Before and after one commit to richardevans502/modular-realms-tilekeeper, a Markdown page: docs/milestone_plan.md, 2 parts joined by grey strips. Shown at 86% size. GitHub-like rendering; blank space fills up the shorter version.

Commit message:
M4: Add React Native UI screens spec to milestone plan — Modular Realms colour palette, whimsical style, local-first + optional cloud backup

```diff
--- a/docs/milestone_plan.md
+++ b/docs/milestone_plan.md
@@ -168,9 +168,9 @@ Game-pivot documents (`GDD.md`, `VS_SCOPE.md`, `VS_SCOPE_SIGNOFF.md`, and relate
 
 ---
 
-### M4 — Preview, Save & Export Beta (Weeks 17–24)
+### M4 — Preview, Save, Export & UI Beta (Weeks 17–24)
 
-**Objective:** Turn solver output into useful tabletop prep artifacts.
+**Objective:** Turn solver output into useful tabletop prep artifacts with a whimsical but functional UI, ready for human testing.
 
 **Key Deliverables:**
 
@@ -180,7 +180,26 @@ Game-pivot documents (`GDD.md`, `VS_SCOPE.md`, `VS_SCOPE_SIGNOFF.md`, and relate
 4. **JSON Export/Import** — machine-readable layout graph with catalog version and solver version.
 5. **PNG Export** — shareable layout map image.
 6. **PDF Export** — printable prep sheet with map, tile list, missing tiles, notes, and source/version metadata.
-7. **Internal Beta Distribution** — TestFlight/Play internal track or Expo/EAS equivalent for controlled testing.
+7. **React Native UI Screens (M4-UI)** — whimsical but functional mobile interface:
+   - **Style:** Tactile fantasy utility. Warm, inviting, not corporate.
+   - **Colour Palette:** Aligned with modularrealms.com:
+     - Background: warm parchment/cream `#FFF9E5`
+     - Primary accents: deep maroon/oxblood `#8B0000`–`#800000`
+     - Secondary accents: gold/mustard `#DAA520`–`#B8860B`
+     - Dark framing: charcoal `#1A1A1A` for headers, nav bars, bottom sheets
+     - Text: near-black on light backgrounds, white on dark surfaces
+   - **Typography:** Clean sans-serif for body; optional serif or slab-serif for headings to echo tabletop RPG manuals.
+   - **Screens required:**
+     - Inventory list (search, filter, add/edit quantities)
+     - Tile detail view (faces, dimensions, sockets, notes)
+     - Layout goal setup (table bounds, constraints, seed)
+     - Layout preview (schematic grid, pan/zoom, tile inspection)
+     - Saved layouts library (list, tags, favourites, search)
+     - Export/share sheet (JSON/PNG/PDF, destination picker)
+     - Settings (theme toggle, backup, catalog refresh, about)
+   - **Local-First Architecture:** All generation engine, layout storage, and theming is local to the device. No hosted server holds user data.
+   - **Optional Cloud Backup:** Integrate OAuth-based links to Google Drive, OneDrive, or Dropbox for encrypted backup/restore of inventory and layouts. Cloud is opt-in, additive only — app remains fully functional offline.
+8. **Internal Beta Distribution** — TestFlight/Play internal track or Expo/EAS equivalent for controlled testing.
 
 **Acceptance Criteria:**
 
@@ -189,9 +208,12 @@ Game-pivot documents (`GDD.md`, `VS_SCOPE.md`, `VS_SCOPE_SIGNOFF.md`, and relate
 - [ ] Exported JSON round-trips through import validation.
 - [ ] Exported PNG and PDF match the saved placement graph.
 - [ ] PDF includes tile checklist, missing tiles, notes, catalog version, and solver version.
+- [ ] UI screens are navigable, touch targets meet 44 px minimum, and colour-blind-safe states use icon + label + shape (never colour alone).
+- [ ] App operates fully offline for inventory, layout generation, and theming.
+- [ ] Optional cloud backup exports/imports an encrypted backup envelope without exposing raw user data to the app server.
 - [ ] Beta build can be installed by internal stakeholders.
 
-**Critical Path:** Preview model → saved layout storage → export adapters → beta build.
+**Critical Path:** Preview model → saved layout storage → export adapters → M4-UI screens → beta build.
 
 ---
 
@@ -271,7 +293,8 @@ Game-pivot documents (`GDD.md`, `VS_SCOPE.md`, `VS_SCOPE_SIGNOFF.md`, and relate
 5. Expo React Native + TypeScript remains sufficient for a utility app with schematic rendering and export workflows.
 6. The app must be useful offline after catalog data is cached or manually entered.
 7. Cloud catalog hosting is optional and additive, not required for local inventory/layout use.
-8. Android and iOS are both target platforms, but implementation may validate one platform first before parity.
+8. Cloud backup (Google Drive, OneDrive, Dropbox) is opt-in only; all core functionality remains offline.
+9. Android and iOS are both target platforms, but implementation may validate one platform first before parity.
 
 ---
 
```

# # # # #

## TASK DIRECTIONS
Copy out the entries from the material above, matching each one exactly.

## EXERCISE SOLUTION
Before and after one commit to richardevans502/modular-realms-tilekeeper, a Markdown page: docs/milestone_plan.md, 2 parts joined by grey strips. Shown at 86% size. GitHub-like rendering; blank space fills up the shorter version.

Commit message:
M4: Add React Native UI screens spec to milestone plan — Modular Realms colour palette, whimsical style, local-first + optional cloud backup

```diff
--- a/docs/milestone_plan.md
+++ b/docs/milestone_plan.md
@@ -168,9 +168,9 @@ Game-pivot documents (`GDD.md`, `VS_SCOPE.md`, `VS_SCOPE_SIGNOFF.md`, and relate
 
 ---
 
-### M4 — Preview, Save & Export Beta (Weeks 17–24)
+### M4 — Preview, Save, Export & UI Beta (Weeks 17–24)
 
-**Objective:** Turn solver output into useful tabletop prep artifacts.
+**Objective:** Turn solver output into useful tabletop prep artifacts with a whimsical but functional UI, ready for human testing.
 
 **Key Deliverables:**
 
@@ -180,7 +180,26 @@ Game-pivot documents (`GDD.md`, `VS_SCOPE.md`, `VS_SCOPE_SIGNOFF.md`, and relate
 4. **JSON Export/Import** — machine-readable layout graph with catalog version and solver version.
 5. **PNG Export** — shareable layout map image.
 6. **PDF Export** — printable prep sheet with map, tile list, missing tiles, notes, and source/version metadata.
-7. **Internal Beta Distribution** — TestFlight/Play internal track or Expo/EAS equivalent for controlled testing.
+7. **React Native UI Screens (M4-UI)** — whimsical but functional mobile interface:
+   - **Style:** Tactile fantasy utility. Warm, inviting, not corporate.
+   - **Colour Palette:** Aligned with modularrealms.com:
+     - Background: warm parchment/cream `#FFF9E5`
+     - Primary accents: deep maroon/oxblood `#8B0000`–`#800000`
+     - Secondary accents: gold/mustard `#DAA520`–`#B8860B`
+     - Dark framing: charcoal `#1A1A1A` for headers, nav bars, bottom sheets
+     - Text: near-black on light backgrounds, white on dark surfaces
+   - **Typography:** Clean sans-serif for body; optional serif or slab-serif for headings to echo tabletop RPG manuals.
+   - **Screens required:**
+     - Inventory list (search, filter, add/edit quantities)
+     - Tile detail view (faces, dimensions, sockets, notes)
+     - Layout goal setup (table bounds, constraints, seed)
+     - Layout preview (schematic grid, pan/zoom, tile inspection)
+     - Saved layouts library (list, tags, favourites, search)
+     - Export/share sheet (JSON/PNG/PDF, destination picker)
+     - Settings (theme toggle, backup, catalog refresh, about)
+   - **Local-First Architecture:** All generation engine, layout storage, and theming is local to the device. No hosted server holds user data.
+   - **Optional Cloud Backup:** Integrate OAuth-based links to Google Drive, OneDrive, or Dropbox for encrypted backup/restore of inventory and layouts. Cloud is opt-in, additive only — app remains fully functional offline.
+8. **Internal Beta Distribution** — TestFlight/Play internal track or Expo/EAS equivalent for controlled testing.
 
 **Acceptance Criteria:**
 
@@ -189,9 +208,12 @@ Game-pivot documents (`GDD.md`, `VS_SCOPE.md`, `VS_SCOPE_SIGNOFF.md`, and relate
 - [ ] Exported JSON round-trips through import validation.
 - [ ] Exported PNG and PDF match the saved placement graph.
 - [ ] PDF includes tile checklist, missing tiles, notes, catalog version, and solver version.
+- [ ] UI screens are navigable, touch targets meet 44 px minimum, and colour-blind-safe states use icon + label + shape (never colour alone).
+- [ ] App operates fully offline for inventory, layout generation, and theming.
+- [ ] Optional cloud backup exports/imports an encrypted backup envelope without exposing raw user data to the app server.
 - [ ] Beta build can be installed by internal stakeholders.
 
-**Critical Path:** Preview model → saved layout storage → export adapters → beta build.
+**Critical Path:** Preview model → saved layout storage → export adapters → M4-UI screens → beta build.
 
 ---
 
@@ -271,7 +293,8 @@ Game-pivot documents (`GDD.md`, `VS_SCOPE.md`, `VS_SCOPE_SIGNOFF.md`, and relate
 5. Expo React Native + TypeScript remains sufficient for a utility app with schematic rendering and export workflows.
 6. The app must be useful offline after catalog data is cached or manually entered.
 7. Cloud catalog hosting is optional and additive, not required for local inventory/layout use.
-8. Android and iOS are both target platforms, but implementation may validate one platform first before parity.
+8. Cloud backup (Google Drive, OneDrive, Dropbox) is opt-in only; all core functionality remains offline.
+9. Android and iOS are both target platforms, but implementation may validate one platform first before parity.
 
 ---
 
```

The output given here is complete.